======== Dataset content

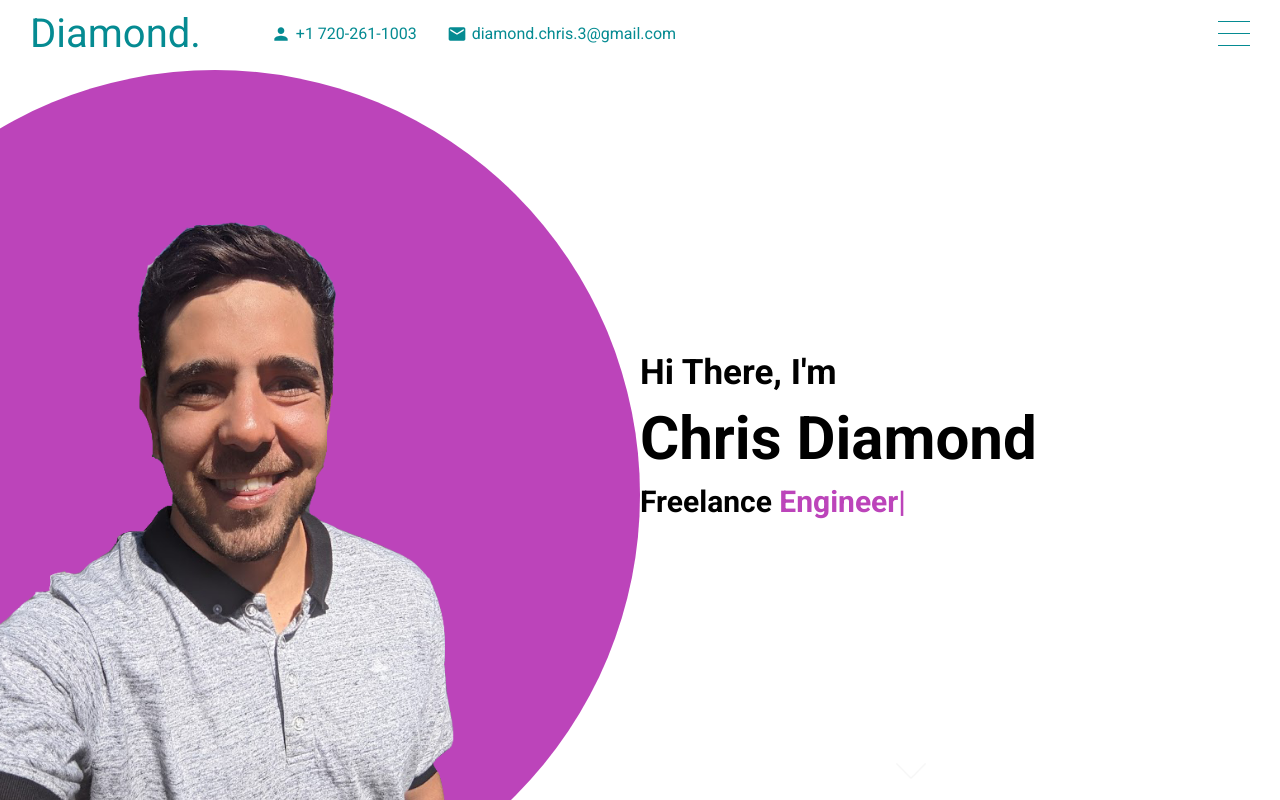
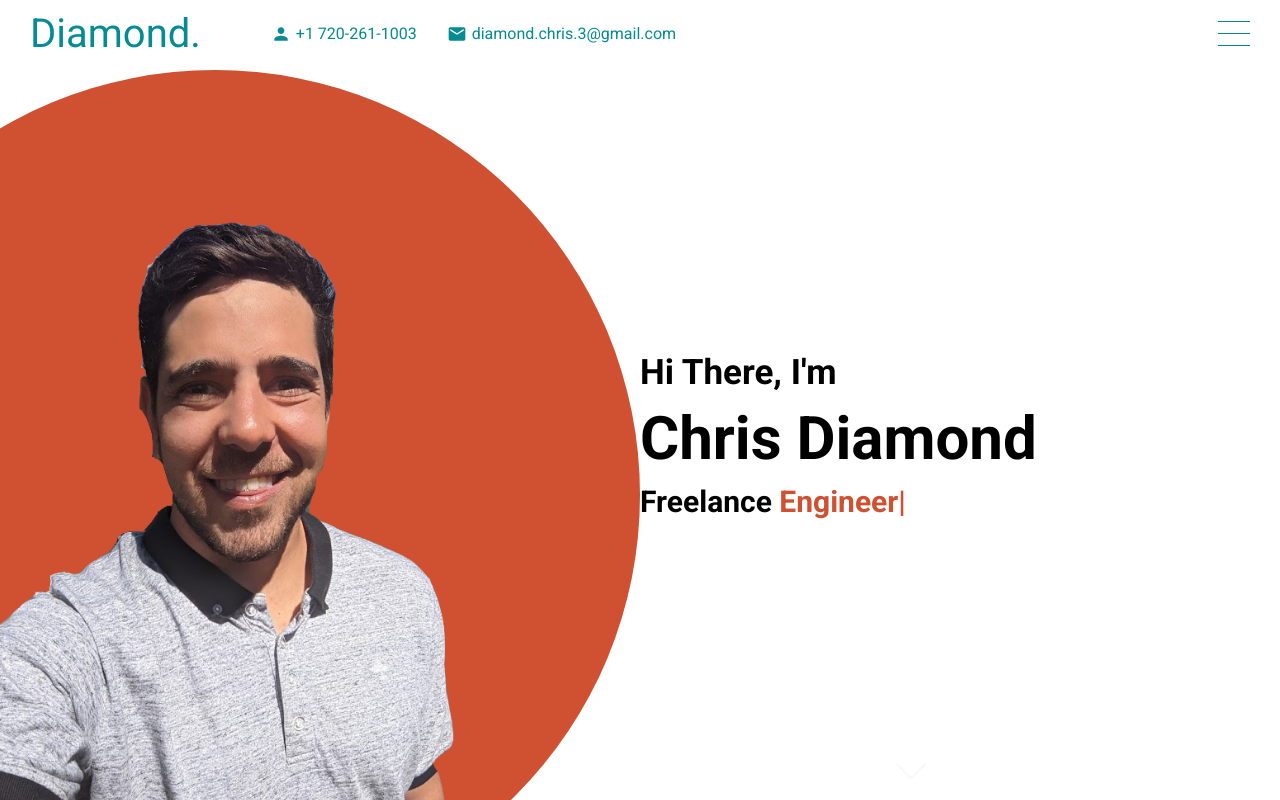
Before and after one commit to cdiamond3/newPortfolio, a React (Create React App) app: page / in a window 1280 px wide. Built offline with nearby package versions, Linux system fonts and the light colour scheme.

Commit message:
color change

```diff
--- a/src/components/contact/contact.scss
+++ b/src/components/contact/contact.scss
@@ -63,7 +63,7 @@
                 width: 150px;
                 height: 30px;
                 color: white;
-                background-color: rgb(188, 68, 186);
+                background-color: rgb(207, 81, 50);
                 border: none;
                 border-radius: 15px;
                 font-weight: 500;
--- a/src/components/intro/intro.scss
+++ b/src/components/intro/intro.scss
@@ -19,7 +19,7 @@
         .imgContainer{
             width: 850px;
             height: 850px;
-            background-color: rgb(188, 68, 186);
+            background-color: rgb(207, 81, 50);
             border-radius: 50%;
             display: flex;
             align-items: flex-end;
@@ -80,7 +80,7 @@
 
                 span{
                     font-size: inherit;
-                    color: rgb(188, 68, 186);
+                    color: rgb(207, 81, 50);
                 }
                 .ityped-cursor{
                     animation: blink 1s infinite;
--- a/src/components/works/works.scss
+++ b/src/components/works/works.scss
@@ -1,7 +1,7 @@
 @import "../../global.scss";
 
 .works {
-    background-color: rgb(188, 68, 186);
+    background-color: rgb(207, 81, 50);
     display: flex;
     align-items: center;
     justify-content: center;
```
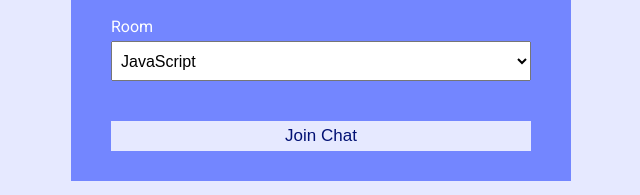
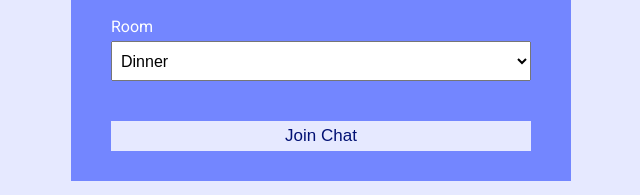
Before and after one commit to kushpanjabi/chat.ly-app, a website: page public/index.html in a window 1280 px wide. Shown: the part 255-450 px from the top of the page, 319-959 px from the left. Drawn offline with Linux system fonts and the light colour scheme.

Commit message:
styling and room name changes

```diff
--- a/public/index.html
+++ b/public/index.html
@@ -33,12 +33,12 @@
 					<div class="form-control">
 						<label for="room">Room</label>
 						<select name="room" id="room">
-							<option value="JavaScript">JavaScript</option>
-							<option value="Python">Python</option>
-							<option value="PHP">PHP</option>
-							<option value="C#">C#</option>
-							<option value="Ruby">Ruby</option>
-							<option value="Java">Java</option>
+							<option value="Dinner">Dinner</option>
+							<option value="Beach Group">Beach Group</option>
+							<option value="Family Friends">Family Friends</option>
+							<option value="Nightout Vibes">Nightout Vibes</option>
+							<option value="Lunch Group">Lunch Group</option>
+							<option value="Roommates">Roommates</option>
 						</select>
 					</div>
 					<button type="submit" class="btn">Join Chat</button>
```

================

> **What this task involves**:
The reply must contain every entry above, exactly as written, and none of the pictures.

> **Output for this exercise**:
Before and after one commit to cdiamond3/newPortfolio, a React (Create React App) app: page / in a window 1280 px wide. Built offline with nearby package versions, Linux system fonts and the light colour scheme.

Commit message:
color change

```diff
--- a/src/components/contact/contact.scss
+++ b/src/components/contact/contact.scss
@@ -63,7 +63,7 @@
                 width: 150px;
                 height: 30px;
                 color: white;
-                background-color: rgb(188, 68, 186);
+                background-color: rgb(207, 81, 50);
                 border: none;
                 border-radius: 15px;
                 font-weight: 500;
--- a/src/components/intro/intro.scss
+++ b/src/components/intro/intro.scss
@@ -19,7 +19,7 @@
         .imgContainer{
             width: 850px;
             height: 850px;
-            background-color: rgb(188, 68, 186);
+            background-color: rgb(207, 81, 50);
             border-radius: 50%;
             display: flex;
             align-items: flex-end;
@@ -80,7 +80,7 @@
 
                 span{
                     font-size: inherit;
-                    color: rgb(188, 68, 186);
+                    color: rgb(207, 81, 50);
                 }
                 .ityped-cursor{
                     animation: blink 1s infinite;
--- a/src/components/works/works.scss
+++ b/src/components/works/works.scss
@@ -1,7 +1,7 @@
 @import "../../global.scss";
 
 .works {
-    background-color: rgb(188, 68, 186);
+    background-color: rgb(207, 81, 50);
     display: flex;
     align-items: center;
     justify-content: center;
```
Before and after one commit to kushpanjabi/chat.ly-app, a website: page public/index.html in a window 1280 px wide. Shown: the part 255-450 px from the top of the page, 319-959 px from the left. Drawn offline with Linux system fonts and the light colour scheme.

Commit message:
styling and room name changes

```diff
--- a/public/index.html
+++ b/public/index.html
@@ -33,12 +33,12 @@
 					<div class="form-control">
 						<label for="room">Room</label>
 						<select name="room" id="room">
-							<option value="JavaScript">JavaScript</option>
-							<option value="Python">Python</option>
-							<option value="PHP">PHP</option>
-							<option value="C#">C#</option>
-							<option value="Ruby">Ruby</option>
-							<option value="Java">Java</option>
+							<option value="Dinner">Dinner</option>
+							<option value="Beach Group">Beach Group</option>
+							<option value="Family Friends">Family Friends</option>
+							<option value="Nightout Vibes">Nightout Vibes</option>
+							<option value="Lunch Group">Lunch Group</option>
+							<option value="Roommates">Roommates</option>
 						</select>
 					</div>
 					<button type="submit" class="btn">Join Chat</button>
```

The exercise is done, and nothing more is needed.